◆ **Records for the exercise**:
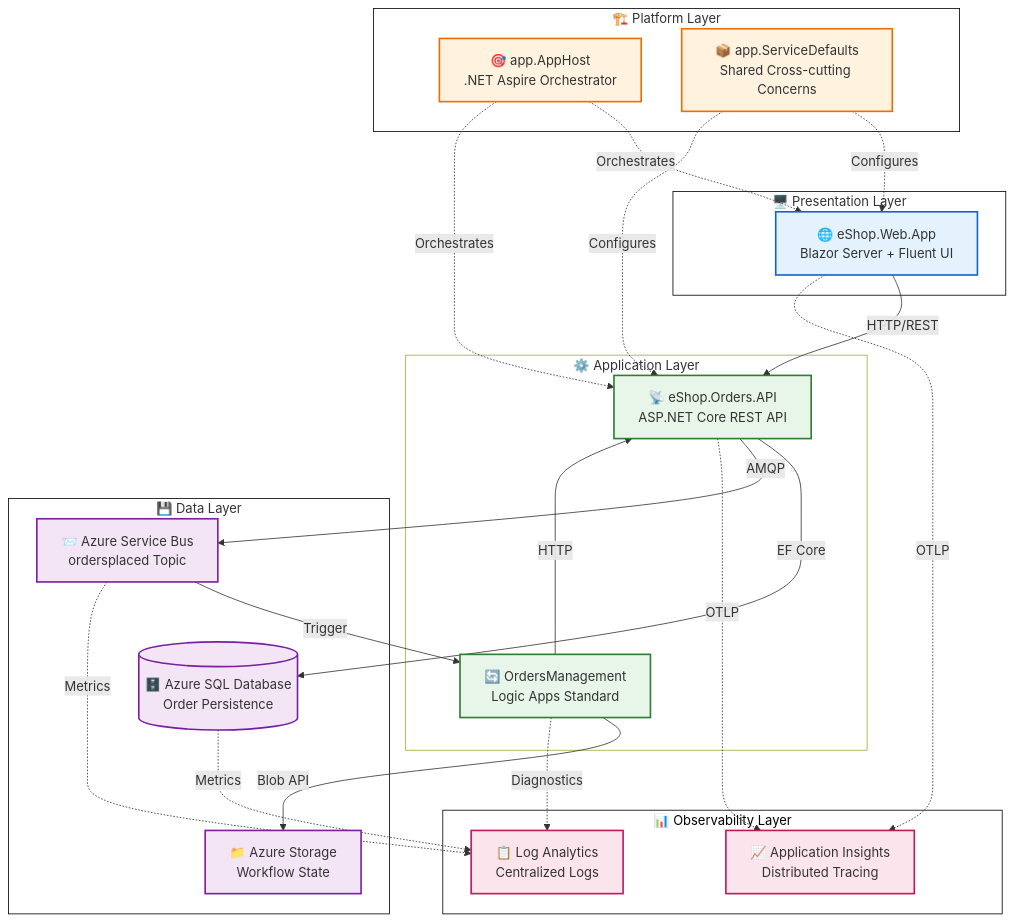
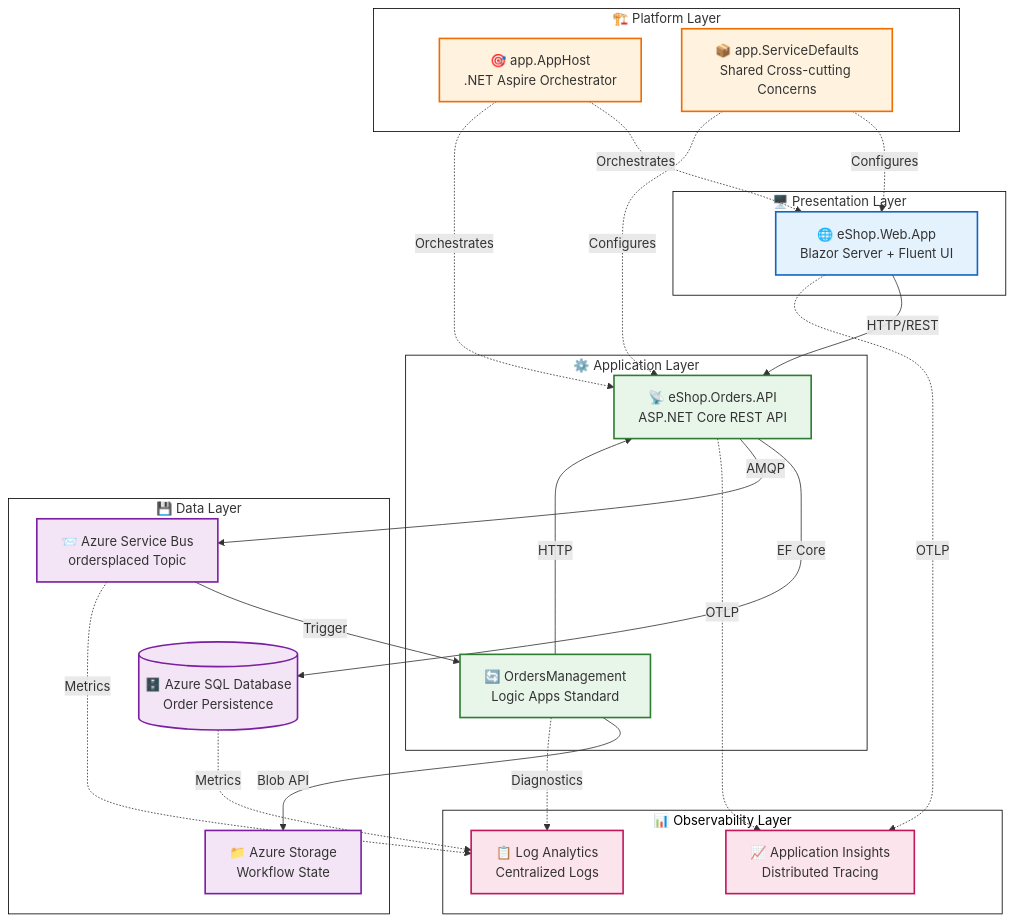
Before and after one commit to Evilazaro/Azure-LogicApps-Monitoring: the diagram in docs/architecture/README.md, drawn with Mermaid. The commit also changed 2 other files, not shown here.

Commit message:
Refactor Mermaid diagrams for improved clarity and consistency in business and data architecture documentation

````diff
--- a/docs/architecture/README.md
+++ b/docs/architecture/README.md
@@ -24,57 +24,57 @@
 ```mermaid
 flowchart TB
  subgraph Presentation["🖥️ Presentation Layer"]
         WebApp["🌐 eShop.Web.App<br>Blazor Server + Fluent UI"]
   end
  subgraph Application["⚙️ Application Layer"]
         API["📡 eShop.Orders.API<br>ASP.NET Core REST API"]
         LogicApp["🔄 OrdersManagement<br>Logic Apps Standard"]
   end
  subgraph Platform["🏗️ Platform Layer"]
         Aspire["🎯 app.AppHost<br>.NET Aspire Orchestrator"]
         Defaults["📦 app.ServiceDefaults<br>Shared Cross-cutting Concerns"]
   end
  subgraph Data["💾 Data Layer"]
         SQL[("🗄️ Azure SQL Database<br>Order Persistence")]
         ServiceBus["📨 Azure Service Bus<br>ordersplaced Topic"]
         Storage["📁 Azure Storage<br>Workflow State"]
   end
  subgraph Observability["📊 Observability Layer"]
         AppInsights["📈 Application Insights<br>Distributed Tracing"]
         LogAnalytics["📋 Log Analytics<br>Centralized Logs"]
   end
     WebApp -- HTTP/REST --> API
     API -- EF Core --> SQL
     API -- AMQP --> ServiceBus
     ServiceBus -- Trigger --> LogicApp
     LogicApp -- HTTP --> API
     LogicApp -- Blob API --> Storage
     Aspire -. Orchestrates .-> WebApp & API
     Defaults -. Configures .-> WebApp & API
     WebApp -. OTLP .-> AppInsights
     API -. OTLP .-> AppInsights
     LogicApp -. Diagnostics .-> LogAnalytics
     SQL -. Metrics .-> LogAnalytics
     ServiceBus -. Metrics .-> LogAnalytics
 
      WebApp:::presentation
      API:::application
      LogicApp:::application
      Aspire:::platform
      Defaults:::platform
      SQL:::data
      ServiceBus:::data
      Storage:::data
      AppInsights:::observability
      LogAnalytics:::observability
     classDef presentation fill:#e3f2fd,stroke:#1565c0,stroke-width:2px
     classDef application fill:#e8f5e9,stroke:#2e7d32,stroke-width:2px
     classDef platform fill:#fff3e0,stroke:#ef6c00,stroke-width:2px
     classDef data fill:#f3e5f5,stroke:#7b1fa2,stroke-width:2px
     classDef observability fill:#fce4ec,stroke:#c2185b,stroke-width:2px
     style Data fill:#FFFFFF,stroke:#000000
     style Platform fill:#FFFFFF,stroke:#000000
-    style Application fill:#FFFFFF
+    style Application fill:#FFFFFF,stroke:#000000
     style Observability color:#000000,fill:#FFFFFF,stroke:#000000
     style Presentation stroke:#000000,fill:#FFFFFF
 ```
````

◆ **Task item**:
Would you print exactly and only the lines of the material above that run from the line with "ServiceBus -. Metrics .-> LogAnalytics" through the line with "style Observability color:#000000,fill:#FFFFFF,stroke:#000000", both included?

◆ **Output for this exercise**:
     ServiceBus -. Metrics .-> LogAnalytics
 
      WebApp:::presentation
      API:::application
      LogicApp:::application
      Aspire:::platform
      Defaults:::platform
      SQL:::data
      ServiceBus:::data
      Storage:::data
      AppInsights:::observability
      LogAnalytics:::observability
     classDef presentation fill:#e3f2fd,stroke:#1565c0,stroke-width:2px
     classDef application fill:#e8f5e9,stroke:#2e7d32,stroke-width:2px
     classDef platform fill:#fff3e0,stroke:#ef6c00,stroke-width:2px
     classDef data fill:#f3e5f5,stroke:#7b1fa2,stroke-width:2px
     classDef observability fill:#fce4ec,stroke:#c2185b,stroke-width:2px
     style Data fill:#FFFFFF,stroke:#000000
     style Platform fill:#FFFFFF,stroke:#000000
-    style Application fill:#FFFFFF
+    style Application fill:#FFFFFF,stroke:#000000
     style Observability color:#000000,fill:#FFFFFF,stroke:#000000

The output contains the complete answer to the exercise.